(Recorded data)
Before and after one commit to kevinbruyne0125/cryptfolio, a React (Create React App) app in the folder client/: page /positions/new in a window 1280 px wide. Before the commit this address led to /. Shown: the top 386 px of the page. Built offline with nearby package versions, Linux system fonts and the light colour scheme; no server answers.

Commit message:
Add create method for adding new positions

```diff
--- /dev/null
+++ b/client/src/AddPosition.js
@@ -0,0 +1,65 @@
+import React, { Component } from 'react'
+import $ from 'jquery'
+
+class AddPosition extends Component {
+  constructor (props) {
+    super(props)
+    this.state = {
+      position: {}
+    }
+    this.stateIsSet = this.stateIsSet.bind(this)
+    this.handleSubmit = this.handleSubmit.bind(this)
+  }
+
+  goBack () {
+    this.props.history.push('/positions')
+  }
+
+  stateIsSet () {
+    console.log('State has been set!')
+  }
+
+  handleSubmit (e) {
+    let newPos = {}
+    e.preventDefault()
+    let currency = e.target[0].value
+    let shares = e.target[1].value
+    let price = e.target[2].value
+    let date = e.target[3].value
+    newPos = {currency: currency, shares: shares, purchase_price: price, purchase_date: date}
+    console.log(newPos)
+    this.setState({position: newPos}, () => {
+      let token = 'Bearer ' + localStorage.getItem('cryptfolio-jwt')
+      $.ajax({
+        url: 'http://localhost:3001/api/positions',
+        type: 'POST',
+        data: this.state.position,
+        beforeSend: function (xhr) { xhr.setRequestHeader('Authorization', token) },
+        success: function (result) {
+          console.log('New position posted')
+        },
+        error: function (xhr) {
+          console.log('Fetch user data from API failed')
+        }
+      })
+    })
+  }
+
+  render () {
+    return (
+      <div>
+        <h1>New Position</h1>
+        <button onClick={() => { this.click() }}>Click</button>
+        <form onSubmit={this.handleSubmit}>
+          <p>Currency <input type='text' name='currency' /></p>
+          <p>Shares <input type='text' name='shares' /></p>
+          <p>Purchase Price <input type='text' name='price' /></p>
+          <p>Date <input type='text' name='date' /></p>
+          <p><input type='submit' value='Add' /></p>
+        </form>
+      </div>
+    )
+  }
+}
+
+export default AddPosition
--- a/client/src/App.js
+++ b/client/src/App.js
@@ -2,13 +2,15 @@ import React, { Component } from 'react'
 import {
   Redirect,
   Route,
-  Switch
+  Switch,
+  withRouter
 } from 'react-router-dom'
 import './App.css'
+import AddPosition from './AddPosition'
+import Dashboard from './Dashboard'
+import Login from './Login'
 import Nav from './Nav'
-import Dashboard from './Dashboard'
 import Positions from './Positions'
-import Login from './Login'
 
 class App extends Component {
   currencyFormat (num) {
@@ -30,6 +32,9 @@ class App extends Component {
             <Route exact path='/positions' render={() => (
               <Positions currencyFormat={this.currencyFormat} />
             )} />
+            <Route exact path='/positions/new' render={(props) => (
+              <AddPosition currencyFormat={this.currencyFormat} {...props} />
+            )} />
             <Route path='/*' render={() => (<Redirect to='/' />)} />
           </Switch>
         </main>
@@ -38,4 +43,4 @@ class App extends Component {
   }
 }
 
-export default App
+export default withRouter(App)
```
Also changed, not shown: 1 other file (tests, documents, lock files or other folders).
* * *
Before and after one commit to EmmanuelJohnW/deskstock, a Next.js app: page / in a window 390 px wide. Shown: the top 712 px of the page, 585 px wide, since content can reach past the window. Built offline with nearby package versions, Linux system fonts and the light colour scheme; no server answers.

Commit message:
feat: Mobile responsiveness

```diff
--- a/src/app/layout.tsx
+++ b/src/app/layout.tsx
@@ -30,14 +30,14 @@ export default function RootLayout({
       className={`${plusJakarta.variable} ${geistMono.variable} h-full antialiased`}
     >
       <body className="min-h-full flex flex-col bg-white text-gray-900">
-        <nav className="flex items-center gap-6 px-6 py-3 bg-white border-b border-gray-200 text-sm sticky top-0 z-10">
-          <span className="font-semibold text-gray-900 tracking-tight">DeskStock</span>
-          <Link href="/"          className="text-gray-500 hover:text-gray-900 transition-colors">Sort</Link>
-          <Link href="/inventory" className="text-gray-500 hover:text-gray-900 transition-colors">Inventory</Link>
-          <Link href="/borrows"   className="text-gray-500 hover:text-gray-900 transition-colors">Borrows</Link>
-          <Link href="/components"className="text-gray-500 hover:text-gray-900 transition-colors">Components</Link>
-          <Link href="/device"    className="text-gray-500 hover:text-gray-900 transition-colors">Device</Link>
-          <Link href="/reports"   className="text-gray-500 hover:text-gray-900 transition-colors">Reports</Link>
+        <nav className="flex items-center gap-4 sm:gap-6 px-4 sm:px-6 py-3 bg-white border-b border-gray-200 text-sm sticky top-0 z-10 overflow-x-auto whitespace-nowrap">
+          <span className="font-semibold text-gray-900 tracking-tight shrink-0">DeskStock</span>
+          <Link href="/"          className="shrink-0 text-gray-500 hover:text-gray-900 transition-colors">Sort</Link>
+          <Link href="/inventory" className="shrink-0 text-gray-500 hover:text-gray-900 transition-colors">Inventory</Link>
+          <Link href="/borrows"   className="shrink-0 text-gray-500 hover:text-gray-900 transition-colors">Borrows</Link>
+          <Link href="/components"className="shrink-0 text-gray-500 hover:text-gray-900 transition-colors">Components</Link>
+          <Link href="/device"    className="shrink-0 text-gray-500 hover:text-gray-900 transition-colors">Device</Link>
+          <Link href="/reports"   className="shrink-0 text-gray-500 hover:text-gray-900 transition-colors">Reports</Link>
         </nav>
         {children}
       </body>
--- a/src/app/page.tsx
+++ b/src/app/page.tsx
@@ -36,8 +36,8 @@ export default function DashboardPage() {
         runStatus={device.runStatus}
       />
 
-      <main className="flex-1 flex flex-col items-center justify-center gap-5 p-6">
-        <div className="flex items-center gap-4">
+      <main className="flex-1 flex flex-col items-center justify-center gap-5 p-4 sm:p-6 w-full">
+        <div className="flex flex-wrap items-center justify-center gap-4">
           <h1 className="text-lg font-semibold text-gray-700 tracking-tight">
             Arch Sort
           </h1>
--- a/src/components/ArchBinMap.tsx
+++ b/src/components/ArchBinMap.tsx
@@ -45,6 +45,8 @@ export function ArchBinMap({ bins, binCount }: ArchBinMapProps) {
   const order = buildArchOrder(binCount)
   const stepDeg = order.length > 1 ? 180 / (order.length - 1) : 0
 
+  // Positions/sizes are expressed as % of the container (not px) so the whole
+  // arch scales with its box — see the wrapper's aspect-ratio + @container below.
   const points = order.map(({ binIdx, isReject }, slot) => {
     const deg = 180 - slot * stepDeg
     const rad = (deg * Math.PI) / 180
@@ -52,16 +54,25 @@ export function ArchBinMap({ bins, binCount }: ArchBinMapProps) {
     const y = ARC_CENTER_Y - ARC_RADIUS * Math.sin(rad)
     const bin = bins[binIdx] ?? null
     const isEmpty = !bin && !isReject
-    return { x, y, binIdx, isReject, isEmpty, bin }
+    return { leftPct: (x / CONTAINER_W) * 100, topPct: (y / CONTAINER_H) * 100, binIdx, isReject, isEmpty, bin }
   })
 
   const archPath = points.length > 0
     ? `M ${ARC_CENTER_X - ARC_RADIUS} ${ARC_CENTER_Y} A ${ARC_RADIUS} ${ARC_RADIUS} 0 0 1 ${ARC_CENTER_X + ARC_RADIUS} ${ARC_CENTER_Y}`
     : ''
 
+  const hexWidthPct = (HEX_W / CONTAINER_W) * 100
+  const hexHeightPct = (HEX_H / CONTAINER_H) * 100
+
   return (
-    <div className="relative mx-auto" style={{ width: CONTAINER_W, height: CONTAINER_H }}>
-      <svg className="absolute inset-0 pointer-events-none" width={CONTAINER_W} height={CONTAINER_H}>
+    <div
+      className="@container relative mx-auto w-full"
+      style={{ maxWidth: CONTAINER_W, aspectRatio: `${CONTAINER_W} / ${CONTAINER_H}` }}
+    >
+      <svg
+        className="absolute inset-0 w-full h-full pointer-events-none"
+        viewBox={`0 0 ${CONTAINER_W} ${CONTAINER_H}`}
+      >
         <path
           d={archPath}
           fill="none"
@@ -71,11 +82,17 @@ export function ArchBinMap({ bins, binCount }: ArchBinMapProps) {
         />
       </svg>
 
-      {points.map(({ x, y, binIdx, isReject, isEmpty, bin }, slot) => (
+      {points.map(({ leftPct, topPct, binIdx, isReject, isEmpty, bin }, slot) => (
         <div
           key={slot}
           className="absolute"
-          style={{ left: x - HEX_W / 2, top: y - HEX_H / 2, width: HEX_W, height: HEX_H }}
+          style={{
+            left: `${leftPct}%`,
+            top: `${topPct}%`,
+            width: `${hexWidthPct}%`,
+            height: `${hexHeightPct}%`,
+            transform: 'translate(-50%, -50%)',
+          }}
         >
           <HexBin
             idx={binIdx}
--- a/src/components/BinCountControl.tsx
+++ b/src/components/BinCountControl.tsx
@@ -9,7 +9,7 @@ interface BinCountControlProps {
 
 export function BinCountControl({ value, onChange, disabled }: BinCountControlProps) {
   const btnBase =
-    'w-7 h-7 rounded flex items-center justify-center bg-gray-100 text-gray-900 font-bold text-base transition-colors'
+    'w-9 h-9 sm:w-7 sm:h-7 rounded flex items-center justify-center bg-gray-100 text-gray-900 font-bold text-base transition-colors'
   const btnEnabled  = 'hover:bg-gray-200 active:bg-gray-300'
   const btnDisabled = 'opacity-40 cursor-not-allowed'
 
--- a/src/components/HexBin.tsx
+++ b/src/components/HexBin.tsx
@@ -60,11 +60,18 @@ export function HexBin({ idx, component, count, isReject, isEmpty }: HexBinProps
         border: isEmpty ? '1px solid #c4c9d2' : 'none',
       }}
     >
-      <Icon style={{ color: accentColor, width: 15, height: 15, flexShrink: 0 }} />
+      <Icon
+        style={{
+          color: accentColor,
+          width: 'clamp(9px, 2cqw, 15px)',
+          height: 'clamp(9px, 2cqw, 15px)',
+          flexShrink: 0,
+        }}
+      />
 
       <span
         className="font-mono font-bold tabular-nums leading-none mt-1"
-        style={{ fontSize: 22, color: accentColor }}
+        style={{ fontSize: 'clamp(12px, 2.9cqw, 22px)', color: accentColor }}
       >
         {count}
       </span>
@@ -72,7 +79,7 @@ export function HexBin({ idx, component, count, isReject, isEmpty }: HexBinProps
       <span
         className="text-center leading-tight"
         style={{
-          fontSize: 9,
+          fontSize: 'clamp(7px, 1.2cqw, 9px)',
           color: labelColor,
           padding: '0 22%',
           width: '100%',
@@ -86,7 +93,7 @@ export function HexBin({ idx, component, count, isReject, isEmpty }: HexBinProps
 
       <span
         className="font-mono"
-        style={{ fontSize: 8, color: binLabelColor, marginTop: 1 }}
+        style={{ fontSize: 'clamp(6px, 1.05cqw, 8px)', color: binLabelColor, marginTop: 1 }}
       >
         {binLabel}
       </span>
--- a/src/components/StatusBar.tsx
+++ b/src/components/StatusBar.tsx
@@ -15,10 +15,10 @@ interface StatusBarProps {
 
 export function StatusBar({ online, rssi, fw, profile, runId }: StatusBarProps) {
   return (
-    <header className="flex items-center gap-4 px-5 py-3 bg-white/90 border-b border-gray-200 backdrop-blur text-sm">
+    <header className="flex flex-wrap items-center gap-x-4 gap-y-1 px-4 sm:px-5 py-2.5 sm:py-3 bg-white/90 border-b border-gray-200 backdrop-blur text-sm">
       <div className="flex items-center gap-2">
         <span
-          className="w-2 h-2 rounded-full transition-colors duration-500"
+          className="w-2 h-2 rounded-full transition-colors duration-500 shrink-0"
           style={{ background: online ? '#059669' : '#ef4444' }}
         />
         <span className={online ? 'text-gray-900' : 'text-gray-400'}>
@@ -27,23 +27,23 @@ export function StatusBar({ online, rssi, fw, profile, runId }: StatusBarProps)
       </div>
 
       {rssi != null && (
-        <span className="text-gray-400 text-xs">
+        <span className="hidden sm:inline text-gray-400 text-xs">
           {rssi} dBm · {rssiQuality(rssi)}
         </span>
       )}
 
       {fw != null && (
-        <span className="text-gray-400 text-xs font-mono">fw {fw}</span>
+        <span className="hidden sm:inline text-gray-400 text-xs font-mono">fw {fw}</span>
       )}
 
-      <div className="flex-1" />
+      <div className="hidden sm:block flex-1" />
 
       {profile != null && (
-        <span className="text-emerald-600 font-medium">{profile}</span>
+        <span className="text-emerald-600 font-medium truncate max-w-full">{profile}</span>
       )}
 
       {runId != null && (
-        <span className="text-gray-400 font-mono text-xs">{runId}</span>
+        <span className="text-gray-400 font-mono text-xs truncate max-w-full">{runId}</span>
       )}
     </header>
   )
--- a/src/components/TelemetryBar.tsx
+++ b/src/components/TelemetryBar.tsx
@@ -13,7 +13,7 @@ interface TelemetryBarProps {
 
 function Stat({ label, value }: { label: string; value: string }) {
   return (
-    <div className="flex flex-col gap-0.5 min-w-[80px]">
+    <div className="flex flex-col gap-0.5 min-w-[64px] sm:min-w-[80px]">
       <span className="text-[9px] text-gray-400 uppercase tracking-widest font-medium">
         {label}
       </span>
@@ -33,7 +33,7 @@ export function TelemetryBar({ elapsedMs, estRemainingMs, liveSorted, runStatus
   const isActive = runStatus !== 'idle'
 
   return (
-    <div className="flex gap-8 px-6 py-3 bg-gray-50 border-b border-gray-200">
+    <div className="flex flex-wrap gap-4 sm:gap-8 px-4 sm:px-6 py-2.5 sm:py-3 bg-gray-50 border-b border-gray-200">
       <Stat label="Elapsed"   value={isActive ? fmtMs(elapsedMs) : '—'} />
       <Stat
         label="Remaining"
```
...
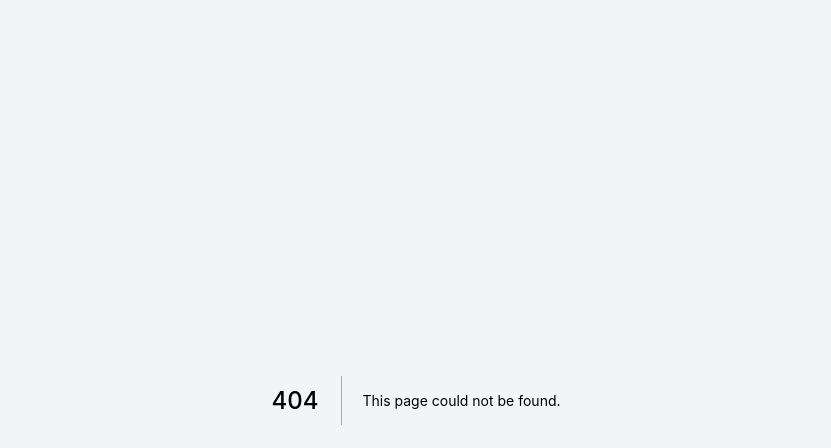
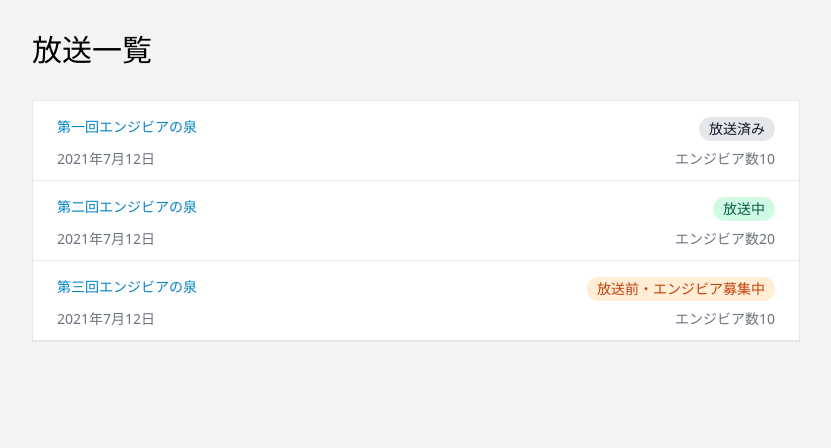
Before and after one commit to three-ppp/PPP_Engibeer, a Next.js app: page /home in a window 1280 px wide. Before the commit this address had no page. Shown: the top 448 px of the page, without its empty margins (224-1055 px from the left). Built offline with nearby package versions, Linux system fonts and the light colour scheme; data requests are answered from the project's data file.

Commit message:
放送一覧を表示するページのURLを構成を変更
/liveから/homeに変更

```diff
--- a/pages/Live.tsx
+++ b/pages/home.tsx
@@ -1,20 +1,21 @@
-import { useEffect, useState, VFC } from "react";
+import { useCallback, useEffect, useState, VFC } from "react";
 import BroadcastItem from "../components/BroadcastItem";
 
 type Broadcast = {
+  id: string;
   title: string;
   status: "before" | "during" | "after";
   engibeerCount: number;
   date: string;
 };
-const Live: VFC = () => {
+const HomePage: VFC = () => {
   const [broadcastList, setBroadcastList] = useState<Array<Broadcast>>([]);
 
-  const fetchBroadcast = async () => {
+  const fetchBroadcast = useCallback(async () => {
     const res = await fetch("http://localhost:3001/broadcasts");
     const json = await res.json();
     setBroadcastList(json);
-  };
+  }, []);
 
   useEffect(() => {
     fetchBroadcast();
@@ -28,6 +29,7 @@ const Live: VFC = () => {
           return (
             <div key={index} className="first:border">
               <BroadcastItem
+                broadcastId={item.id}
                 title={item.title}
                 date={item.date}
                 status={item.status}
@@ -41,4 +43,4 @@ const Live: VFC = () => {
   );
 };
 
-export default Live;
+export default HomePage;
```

§ REQUIREMENT:
Pull every line that holds the string "after" out of the records.

§ TASK OUTPUT:
Before and after one commit to kevinbruyne0125/cryptfolio, a React (Create React App) app in the folder client/: page /positions/new in a window 1280 px wide. Before the commit this address led to /. Shown: the top 386 px of the page. Built offline with nearby package versions, Linux system fonts and the light colour scheme; no server answers.
Before and after one commit to EmmanuelJohnW/deskstock, a Next.js app: page / in a window 390 px wide. Shown: the top 712 px of the page, 585 px wide, since content can reach past the window. Built offline with nearby package versions, Linux system fonts and the light colour scheme; no server answers.
Before and after one commit to three-ppp/PPP_Engibeer, a Next.js app: page /home in a window 1280 px wide. Before the commit this address had no page. Shown: the top 448 px of the page, without its empty margins (224-1055 px from the left). Built offline with nearby package versions, Linux system fonts and the light colour scheme; data requests are answered from the project's data file.
   status: "before" | "during" | "after";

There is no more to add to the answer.